### Exercise directions
If a line in the records below contains "versions", copy that line.

### Data for the task
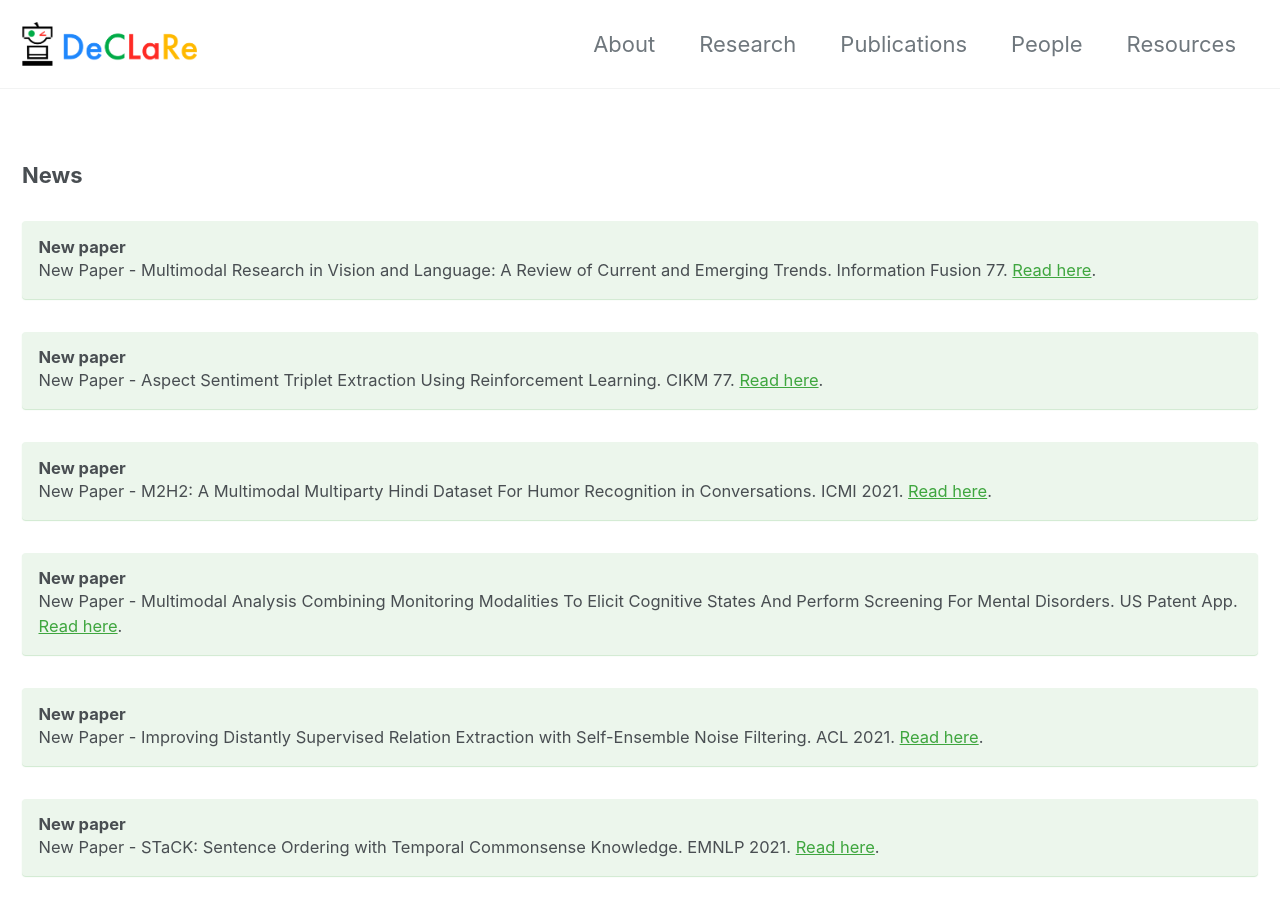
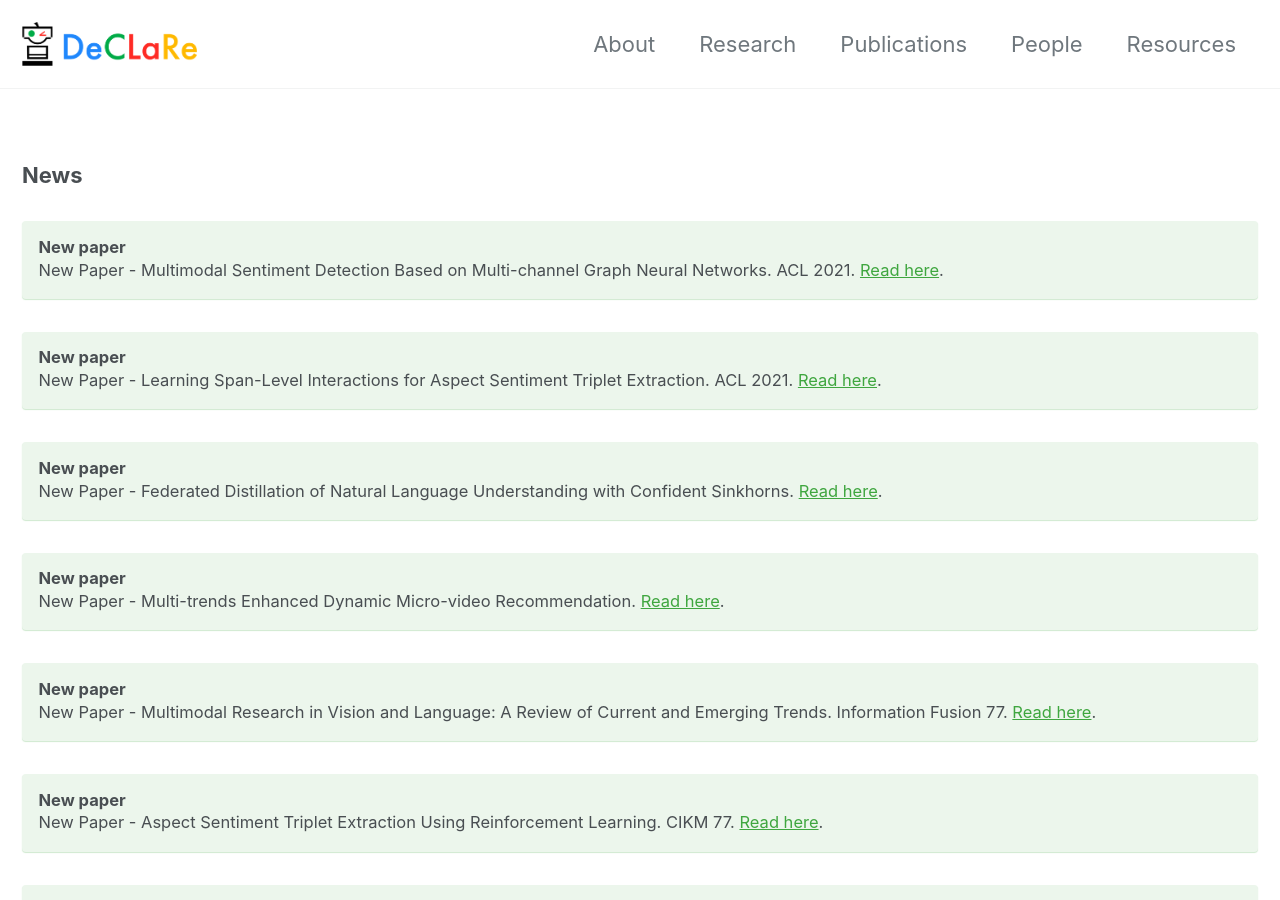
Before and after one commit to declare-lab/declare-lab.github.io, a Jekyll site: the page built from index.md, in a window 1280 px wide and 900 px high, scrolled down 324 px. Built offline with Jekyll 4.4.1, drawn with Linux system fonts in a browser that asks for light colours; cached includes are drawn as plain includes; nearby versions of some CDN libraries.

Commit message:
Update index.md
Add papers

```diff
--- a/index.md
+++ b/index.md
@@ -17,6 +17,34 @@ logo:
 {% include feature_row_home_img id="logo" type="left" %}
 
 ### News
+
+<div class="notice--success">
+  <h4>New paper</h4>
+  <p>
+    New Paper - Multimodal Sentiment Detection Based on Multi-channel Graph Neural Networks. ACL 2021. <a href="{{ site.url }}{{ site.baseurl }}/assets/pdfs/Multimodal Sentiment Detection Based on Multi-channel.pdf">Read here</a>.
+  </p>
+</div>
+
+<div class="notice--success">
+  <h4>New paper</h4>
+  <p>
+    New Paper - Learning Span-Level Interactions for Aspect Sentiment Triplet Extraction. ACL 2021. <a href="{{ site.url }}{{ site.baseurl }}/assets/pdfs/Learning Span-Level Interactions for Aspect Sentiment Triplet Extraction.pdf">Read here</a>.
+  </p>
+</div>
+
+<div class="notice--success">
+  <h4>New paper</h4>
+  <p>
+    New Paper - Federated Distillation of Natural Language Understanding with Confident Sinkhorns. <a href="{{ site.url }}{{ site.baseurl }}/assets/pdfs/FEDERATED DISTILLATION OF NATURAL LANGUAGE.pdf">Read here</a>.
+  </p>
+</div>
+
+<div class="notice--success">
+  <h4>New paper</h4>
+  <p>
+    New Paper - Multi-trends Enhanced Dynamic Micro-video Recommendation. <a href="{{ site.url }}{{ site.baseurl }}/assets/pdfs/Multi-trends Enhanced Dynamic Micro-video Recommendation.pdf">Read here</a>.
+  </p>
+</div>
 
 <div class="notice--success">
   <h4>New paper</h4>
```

...

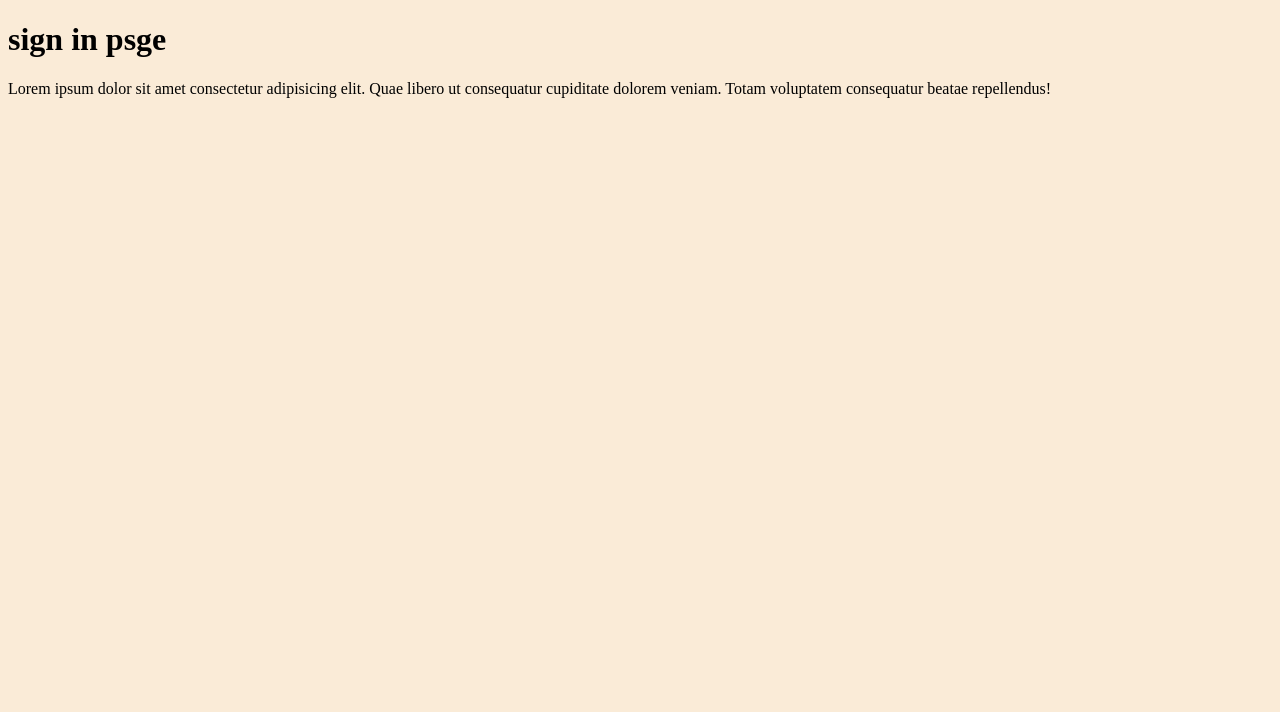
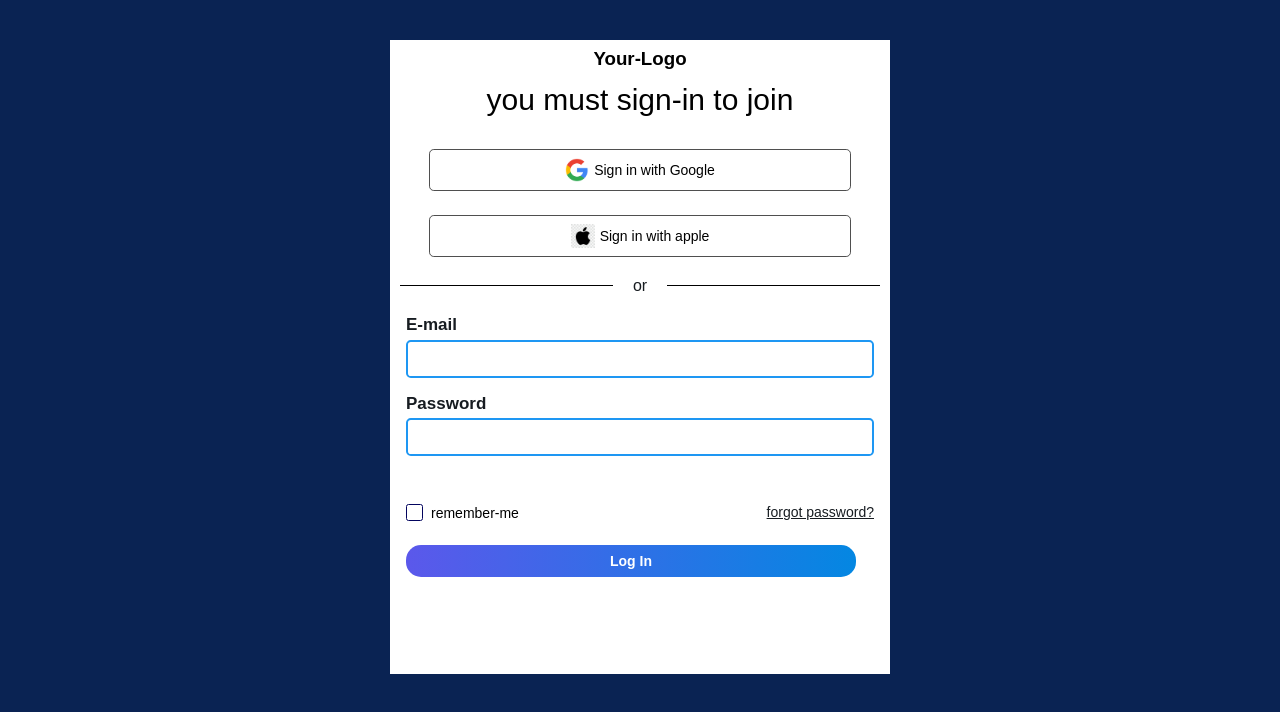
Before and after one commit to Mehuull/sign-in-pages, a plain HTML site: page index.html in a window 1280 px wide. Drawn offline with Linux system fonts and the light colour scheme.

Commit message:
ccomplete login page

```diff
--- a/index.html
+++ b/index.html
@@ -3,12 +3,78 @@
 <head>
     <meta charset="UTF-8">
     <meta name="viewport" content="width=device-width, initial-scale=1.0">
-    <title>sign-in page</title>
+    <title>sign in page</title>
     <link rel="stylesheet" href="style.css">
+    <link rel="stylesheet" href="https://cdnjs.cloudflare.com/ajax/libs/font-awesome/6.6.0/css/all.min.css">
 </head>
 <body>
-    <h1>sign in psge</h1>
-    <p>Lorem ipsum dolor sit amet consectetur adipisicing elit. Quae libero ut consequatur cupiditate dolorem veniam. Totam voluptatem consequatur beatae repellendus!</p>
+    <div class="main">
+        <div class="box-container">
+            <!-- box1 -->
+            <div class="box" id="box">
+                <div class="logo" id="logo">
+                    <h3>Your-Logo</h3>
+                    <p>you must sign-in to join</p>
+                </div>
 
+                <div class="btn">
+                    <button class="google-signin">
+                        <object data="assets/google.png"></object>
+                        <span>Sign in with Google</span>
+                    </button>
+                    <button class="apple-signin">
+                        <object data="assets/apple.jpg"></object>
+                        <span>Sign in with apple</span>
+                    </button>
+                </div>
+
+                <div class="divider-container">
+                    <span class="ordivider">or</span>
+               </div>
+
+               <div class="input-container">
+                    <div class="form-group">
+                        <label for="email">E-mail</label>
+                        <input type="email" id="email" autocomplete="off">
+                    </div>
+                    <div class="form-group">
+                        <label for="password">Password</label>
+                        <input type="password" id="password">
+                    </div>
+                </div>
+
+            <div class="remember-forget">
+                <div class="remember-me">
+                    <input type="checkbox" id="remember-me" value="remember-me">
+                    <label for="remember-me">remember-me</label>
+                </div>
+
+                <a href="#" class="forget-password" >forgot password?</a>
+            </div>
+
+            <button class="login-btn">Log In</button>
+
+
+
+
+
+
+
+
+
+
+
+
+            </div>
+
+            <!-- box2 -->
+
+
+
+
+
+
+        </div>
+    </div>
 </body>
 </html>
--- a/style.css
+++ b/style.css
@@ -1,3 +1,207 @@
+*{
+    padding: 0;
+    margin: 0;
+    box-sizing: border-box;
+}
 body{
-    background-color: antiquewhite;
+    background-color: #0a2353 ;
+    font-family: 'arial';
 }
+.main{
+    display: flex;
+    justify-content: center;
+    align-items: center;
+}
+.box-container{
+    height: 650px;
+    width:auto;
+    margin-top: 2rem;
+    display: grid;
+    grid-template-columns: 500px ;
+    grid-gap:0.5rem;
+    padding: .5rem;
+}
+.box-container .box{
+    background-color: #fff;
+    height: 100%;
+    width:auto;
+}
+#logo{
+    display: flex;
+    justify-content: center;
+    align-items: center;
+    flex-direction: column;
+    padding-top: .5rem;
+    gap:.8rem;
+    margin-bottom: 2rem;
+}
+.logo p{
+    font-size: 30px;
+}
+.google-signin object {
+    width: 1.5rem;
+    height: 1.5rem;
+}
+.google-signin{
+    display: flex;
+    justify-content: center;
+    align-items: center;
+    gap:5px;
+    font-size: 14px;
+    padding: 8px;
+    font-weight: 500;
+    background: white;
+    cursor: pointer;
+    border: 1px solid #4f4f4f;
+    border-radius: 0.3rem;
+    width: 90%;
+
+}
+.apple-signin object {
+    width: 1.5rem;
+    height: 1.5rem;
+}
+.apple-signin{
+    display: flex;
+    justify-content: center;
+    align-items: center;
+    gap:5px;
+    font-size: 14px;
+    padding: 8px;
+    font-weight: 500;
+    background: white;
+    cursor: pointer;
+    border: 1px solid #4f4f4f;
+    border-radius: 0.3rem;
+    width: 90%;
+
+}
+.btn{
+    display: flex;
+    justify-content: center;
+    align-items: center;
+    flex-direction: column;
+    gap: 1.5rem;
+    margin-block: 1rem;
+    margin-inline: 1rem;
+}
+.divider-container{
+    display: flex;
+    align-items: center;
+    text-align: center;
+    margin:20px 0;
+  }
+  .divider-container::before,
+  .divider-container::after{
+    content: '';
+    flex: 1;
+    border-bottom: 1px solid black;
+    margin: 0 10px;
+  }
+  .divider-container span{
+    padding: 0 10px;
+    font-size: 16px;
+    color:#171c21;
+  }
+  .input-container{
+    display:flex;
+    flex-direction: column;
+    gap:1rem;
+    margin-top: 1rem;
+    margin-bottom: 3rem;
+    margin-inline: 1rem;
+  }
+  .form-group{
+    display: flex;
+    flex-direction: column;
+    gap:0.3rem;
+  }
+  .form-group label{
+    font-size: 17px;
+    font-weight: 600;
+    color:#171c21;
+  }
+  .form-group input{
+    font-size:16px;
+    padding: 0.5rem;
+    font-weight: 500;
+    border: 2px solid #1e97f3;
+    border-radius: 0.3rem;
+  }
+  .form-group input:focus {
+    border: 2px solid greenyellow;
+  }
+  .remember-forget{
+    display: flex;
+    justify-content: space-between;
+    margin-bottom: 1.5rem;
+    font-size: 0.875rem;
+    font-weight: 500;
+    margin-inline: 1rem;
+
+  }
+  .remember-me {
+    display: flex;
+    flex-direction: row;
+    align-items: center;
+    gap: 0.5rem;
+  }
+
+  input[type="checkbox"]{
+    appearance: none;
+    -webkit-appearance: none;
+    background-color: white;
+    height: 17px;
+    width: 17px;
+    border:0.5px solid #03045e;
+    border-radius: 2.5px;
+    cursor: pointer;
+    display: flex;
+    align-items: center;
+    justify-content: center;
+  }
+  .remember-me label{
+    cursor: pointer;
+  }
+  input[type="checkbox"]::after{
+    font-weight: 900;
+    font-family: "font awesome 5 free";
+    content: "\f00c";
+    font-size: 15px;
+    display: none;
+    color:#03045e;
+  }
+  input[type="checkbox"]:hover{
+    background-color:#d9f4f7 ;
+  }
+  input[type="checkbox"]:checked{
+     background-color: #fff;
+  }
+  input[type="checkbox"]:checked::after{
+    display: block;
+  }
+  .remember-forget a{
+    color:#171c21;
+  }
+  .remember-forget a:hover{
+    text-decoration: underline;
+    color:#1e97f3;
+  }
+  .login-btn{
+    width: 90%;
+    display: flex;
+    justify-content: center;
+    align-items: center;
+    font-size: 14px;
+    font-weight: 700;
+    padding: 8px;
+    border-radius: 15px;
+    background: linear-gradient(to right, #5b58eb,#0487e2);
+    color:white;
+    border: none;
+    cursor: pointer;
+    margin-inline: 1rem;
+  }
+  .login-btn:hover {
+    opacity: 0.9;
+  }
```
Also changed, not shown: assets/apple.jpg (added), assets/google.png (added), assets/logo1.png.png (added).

* * *

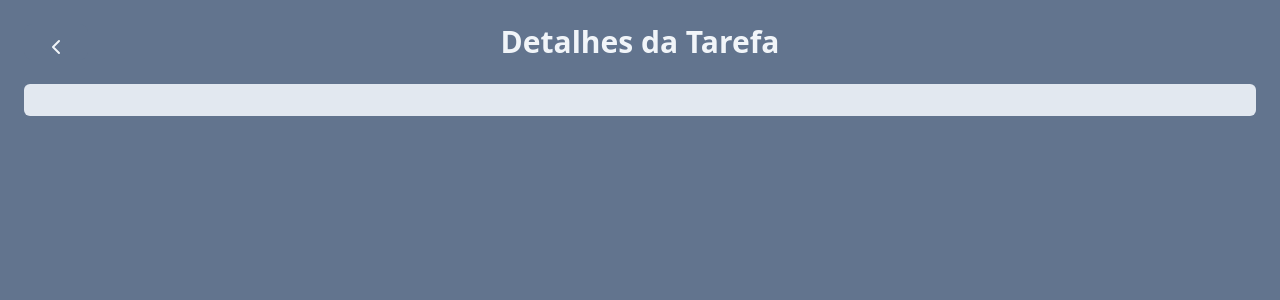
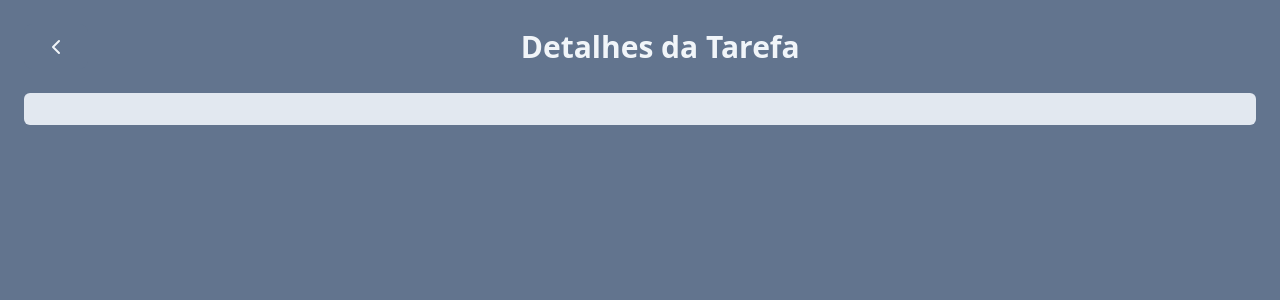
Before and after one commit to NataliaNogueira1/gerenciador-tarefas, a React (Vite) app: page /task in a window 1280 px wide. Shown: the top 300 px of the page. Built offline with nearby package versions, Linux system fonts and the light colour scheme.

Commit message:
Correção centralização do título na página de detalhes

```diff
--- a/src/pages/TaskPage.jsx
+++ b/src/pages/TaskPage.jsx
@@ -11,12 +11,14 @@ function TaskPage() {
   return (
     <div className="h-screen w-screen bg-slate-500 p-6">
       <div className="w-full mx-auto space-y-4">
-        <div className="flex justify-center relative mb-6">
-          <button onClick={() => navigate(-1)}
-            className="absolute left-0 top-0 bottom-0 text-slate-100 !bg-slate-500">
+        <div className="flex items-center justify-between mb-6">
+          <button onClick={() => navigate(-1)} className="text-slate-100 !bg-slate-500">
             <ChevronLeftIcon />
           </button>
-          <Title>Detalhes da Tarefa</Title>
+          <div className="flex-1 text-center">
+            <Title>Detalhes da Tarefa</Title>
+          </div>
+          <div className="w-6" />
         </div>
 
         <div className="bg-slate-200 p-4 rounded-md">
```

### Answer to the exercise
Before and after one commit to declare-lab/declare-lab.github.io, a Jekyll site: the page built from index.md, in a window 1280 px wide and 900 px high, scrolled down 324 px. Built offline with Jekyll 4.4.1, drawn with Linux system fonts in a browser that asks for light colours; cached includes are drawn as plain includes; nearby versions of some CDN libraries.
Before and after one commit to NataliaNogueira1/gerenciador-tarefas, a React (Vite) app: page /task in a window 1280 px wide. Shown: the top 300 px of the page. Built offline with nearby package versions, Linux system fonts and the light colour scheme.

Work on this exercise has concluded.